On Friday, June 30, the Supreme Court blocked President Joe Biden’s student loan forgiveness plan, which attempted to relieve $20,000 for millions of borrowers. Loan repayments will resume October 1, 2023, with interest resuming September 1, 2023.
According to the Employee Benefit Research Institute, around 17% of the workforce has student loans, with the average borrower owing $20,000-$40,000. Data from the Consumer Financial Protection Bureau suggests that one in five borrowers will struggle to repay these loans.
Now, employers have an opportunity to set themselves apart from others and offer unique support to their employees. Only 17% of employers offer a student loan repayment program, and the need for such a benefit has exponentially increased after the repayment pause and the financial hardship of the COVID-19 pandemic. A study at Avangrid discovered that 50% of employees would stay with their company longer if a student loan benefit was offered.
Types of student loan repayment assistance
Each organization has its own needs, and fortunately, there are a few ways employers can offer repayment assistance.
- Employers can allow employees who do not use all their allotted PTO to trade it in for money rather than carrying the time over into the next year. The cash out can be applied toward their student loans.
- Employers can set up a student loan repayment program that allows employees to contribute money toward their debt. Additionally, employers can choose to match the contributions.
- For a quicker, upfront strategy, employers can offer a signing bonus, in which a lump sum payment is offered to employees upon being hired.

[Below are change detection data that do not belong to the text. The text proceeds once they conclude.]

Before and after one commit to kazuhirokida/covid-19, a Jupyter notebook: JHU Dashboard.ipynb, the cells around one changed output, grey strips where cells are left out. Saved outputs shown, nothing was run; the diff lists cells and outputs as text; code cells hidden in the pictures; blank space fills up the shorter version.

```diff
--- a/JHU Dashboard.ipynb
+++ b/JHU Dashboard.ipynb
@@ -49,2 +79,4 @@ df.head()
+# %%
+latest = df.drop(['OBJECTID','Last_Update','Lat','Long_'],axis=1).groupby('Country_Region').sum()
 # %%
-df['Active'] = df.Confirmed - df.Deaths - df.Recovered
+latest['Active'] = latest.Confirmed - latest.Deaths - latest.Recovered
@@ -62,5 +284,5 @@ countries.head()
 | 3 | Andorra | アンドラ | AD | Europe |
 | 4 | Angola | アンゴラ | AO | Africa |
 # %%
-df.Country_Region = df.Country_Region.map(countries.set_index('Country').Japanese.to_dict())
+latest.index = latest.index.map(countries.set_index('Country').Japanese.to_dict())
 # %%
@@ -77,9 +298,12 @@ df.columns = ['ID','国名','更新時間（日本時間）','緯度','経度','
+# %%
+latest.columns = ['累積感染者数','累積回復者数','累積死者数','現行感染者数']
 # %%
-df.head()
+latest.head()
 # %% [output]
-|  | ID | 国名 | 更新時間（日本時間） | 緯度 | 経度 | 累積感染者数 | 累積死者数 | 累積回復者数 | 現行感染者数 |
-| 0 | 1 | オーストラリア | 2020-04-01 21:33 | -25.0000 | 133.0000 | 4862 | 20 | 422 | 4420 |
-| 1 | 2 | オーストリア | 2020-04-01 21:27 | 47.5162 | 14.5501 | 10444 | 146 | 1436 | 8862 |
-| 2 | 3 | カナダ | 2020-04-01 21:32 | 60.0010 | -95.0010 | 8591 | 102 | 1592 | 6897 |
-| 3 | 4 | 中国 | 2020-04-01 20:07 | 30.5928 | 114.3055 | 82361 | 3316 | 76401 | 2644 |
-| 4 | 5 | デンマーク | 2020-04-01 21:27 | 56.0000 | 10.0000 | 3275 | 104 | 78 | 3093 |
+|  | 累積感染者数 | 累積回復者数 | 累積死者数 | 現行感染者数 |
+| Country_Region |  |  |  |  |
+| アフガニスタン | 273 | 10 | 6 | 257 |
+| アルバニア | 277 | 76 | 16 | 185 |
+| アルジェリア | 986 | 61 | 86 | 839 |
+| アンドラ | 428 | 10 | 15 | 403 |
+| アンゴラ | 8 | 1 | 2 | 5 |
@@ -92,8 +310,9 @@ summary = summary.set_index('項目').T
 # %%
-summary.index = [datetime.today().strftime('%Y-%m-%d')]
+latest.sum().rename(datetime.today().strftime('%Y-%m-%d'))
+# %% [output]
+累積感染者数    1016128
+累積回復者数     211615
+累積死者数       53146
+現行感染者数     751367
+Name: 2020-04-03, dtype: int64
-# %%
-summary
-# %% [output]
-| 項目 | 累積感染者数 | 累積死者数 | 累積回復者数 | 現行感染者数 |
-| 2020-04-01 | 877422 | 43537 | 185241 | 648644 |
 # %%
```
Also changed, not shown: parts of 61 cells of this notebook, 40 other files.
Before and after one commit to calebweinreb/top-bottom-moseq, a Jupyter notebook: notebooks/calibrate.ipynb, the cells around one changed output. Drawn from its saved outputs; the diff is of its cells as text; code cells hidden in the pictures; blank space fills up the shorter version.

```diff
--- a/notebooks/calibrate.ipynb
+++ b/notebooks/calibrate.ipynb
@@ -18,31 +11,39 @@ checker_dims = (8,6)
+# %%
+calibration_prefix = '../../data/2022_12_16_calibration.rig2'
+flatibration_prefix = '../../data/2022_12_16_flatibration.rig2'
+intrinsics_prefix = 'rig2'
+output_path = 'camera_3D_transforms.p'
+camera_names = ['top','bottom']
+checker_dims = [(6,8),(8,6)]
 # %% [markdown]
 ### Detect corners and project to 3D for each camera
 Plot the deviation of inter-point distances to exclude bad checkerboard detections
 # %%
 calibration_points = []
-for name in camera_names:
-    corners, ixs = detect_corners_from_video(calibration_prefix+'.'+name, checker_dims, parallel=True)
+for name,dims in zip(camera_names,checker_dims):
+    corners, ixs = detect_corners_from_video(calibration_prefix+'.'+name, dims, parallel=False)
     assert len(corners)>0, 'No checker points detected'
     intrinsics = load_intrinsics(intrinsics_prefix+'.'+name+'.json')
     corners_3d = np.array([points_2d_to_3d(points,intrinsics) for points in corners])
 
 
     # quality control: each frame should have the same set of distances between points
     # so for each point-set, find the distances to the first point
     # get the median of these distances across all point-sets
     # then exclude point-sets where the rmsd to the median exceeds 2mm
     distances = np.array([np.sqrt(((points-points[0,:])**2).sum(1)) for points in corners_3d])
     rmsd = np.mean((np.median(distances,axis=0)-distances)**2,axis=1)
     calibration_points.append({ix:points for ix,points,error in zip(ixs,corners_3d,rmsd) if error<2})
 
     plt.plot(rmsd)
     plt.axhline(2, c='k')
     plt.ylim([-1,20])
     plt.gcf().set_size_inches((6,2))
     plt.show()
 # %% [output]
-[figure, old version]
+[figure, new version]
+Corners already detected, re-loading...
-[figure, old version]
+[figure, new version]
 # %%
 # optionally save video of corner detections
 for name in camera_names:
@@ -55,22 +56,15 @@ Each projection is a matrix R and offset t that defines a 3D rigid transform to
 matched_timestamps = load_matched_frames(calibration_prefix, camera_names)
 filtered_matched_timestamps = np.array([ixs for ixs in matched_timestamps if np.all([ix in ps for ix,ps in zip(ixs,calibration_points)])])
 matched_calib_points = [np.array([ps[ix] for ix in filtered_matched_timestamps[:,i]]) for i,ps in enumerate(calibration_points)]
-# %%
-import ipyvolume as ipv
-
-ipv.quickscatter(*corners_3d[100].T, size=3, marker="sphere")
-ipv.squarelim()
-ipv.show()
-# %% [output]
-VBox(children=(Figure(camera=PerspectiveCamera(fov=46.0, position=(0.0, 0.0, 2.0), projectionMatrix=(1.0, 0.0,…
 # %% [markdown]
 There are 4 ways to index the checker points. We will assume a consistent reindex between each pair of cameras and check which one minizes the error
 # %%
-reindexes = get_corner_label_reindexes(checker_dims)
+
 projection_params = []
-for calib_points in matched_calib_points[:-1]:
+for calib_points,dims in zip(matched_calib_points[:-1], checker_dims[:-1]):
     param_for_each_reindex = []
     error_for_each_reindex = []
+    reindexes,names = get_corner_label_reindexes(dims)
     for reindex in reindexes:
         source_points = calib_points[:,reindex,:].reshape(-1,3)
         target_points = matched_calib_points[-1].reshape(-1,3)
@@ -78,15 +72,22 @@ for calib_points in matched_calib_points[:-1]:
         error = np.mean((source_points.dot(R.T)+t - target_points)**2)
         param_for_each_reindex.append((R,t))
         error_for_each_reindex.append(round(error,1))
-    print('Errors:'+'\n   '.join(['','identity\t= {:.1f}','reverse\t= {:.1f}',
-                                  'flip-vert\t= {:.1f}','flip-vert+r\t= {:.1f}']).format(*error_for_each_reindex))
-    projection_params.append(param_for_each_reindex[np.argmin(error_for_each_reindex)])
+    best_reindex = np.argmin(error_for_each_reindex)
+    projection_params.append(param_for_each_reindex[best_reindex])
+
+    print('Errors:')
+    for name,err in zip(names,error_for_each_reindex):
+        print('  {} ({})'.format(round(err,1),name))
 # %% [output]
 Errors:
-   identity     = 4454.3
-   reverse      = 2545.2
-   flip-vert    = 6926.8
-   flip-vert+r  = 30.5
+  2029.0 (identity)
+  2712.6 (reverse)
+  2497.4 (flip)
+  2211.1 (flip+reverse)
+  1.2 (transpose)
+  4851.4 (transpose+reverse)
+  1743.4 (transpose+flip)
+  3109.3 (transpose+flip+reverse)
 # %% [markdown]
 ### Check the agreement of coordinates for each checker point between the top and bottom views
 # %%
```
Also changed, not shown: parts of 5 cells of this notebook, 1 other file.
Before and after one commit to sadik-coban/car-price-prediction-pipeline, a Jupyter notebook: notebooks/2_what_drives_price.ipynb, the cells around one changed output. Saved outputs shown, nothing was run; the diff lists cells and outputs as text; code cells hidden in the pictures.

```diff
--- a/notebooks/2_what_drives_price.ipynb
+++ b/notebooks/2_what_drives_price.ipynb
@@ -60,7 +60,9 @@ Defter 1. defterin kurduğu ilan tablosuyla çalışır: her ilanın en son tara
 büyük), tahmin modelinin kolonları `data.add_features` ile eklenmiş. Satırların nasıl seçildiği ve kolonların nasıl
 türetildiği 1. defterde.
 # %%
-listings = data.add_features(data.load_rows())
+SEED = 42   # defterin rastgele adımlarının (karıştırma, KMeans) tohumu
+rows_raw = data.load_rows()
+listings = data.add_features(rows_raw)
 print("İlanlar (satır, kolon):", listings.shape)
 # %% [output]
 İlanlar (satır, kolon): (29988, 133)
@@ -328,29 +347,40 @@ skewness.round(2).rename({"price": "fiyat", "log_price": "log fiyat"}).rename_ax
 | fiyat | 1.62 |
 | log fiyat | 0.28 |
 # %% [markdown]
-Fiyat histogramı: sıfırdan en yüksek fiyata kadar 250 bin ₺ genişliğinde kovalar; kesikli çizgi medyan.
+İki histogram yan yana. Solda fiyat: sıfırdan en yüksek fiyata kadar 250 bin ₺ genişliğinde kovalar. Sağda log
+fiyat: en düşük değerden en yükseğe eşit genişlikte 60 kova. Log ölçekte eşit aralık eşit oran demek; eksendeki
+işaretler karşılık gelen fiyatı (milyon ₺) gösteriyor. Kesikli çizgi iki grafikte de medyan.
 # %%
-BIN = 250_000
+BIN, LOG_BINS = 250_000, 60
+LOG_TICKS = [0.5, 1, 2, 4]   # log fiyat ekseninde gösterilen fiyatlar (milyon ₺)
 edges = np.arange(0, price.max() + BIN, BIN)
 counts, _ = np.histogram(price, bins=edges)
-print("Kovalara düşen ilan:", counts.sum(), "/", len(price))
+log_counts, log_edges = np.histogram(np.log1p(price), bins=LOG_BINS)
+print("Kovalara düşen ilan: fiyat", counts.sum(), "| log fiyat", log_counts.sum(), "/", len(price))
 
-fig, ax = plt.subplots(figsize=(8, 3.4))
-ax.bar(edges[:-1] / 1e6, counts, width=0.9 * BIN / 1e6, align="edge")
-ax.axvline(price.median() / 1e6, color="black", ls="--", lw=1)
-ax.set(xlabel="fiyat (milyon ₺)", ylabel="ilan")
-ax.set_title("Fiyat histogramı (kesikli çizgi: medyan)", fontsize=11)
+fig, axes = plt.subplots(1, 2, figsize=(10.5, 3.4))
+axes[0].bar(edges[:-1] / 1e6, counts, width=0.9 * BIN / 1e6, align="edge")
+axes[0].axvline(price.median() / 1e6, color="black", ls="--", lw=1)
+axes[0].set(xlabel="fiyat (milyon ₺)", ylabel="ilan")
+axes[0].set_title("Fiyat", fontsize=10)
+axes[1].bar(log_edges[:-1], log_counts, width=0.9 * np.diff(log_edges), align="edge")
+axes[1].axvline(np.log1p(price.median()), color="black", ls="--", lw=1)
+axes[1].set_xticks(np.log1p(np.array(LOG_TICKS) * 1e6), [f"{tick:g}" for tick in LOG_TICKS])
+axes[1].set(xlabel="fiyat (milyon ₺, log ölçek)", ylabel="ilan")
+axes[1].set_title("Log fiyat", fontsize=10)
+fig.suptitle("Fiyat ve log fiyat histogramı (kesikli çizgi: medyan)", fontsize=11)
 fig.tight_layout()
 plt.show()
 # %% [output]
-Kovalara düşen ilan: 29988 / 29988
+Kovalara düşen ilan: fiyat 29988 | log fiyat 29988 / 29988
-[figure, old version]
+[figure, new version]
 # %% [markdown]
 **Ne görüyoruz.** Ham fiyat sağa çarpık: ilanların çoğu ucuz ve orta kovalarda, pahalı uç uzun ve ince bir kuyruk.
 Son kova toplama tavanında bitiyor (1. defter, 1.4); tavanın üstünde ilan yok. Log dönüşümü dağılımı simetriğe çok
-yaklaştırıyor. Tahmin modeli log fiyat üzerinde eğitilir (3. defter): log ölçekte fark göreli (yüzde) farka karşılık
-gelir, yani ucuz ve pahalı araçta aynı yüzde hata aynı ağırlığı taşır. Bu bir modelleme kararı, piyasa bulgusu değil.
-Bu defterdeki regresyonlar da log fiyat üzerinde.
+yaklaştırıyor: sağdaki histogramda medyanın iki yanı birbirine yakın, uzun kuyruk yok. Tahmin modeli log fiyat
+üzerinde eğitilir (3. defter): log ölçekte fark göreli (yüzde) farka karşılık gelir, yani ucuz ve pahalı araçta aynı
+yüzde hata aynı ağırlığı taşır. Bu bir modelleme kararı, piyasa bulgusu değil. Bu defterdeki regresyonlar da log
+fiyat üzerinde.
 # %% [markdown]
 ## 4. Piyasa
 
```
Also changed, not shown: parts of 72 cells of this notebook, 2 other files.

While the blockage of the student loan forgiveness plan is a loss for many borrowers, it presents employers with the opportunity to differentiate themselves and offer their employees additional financial support.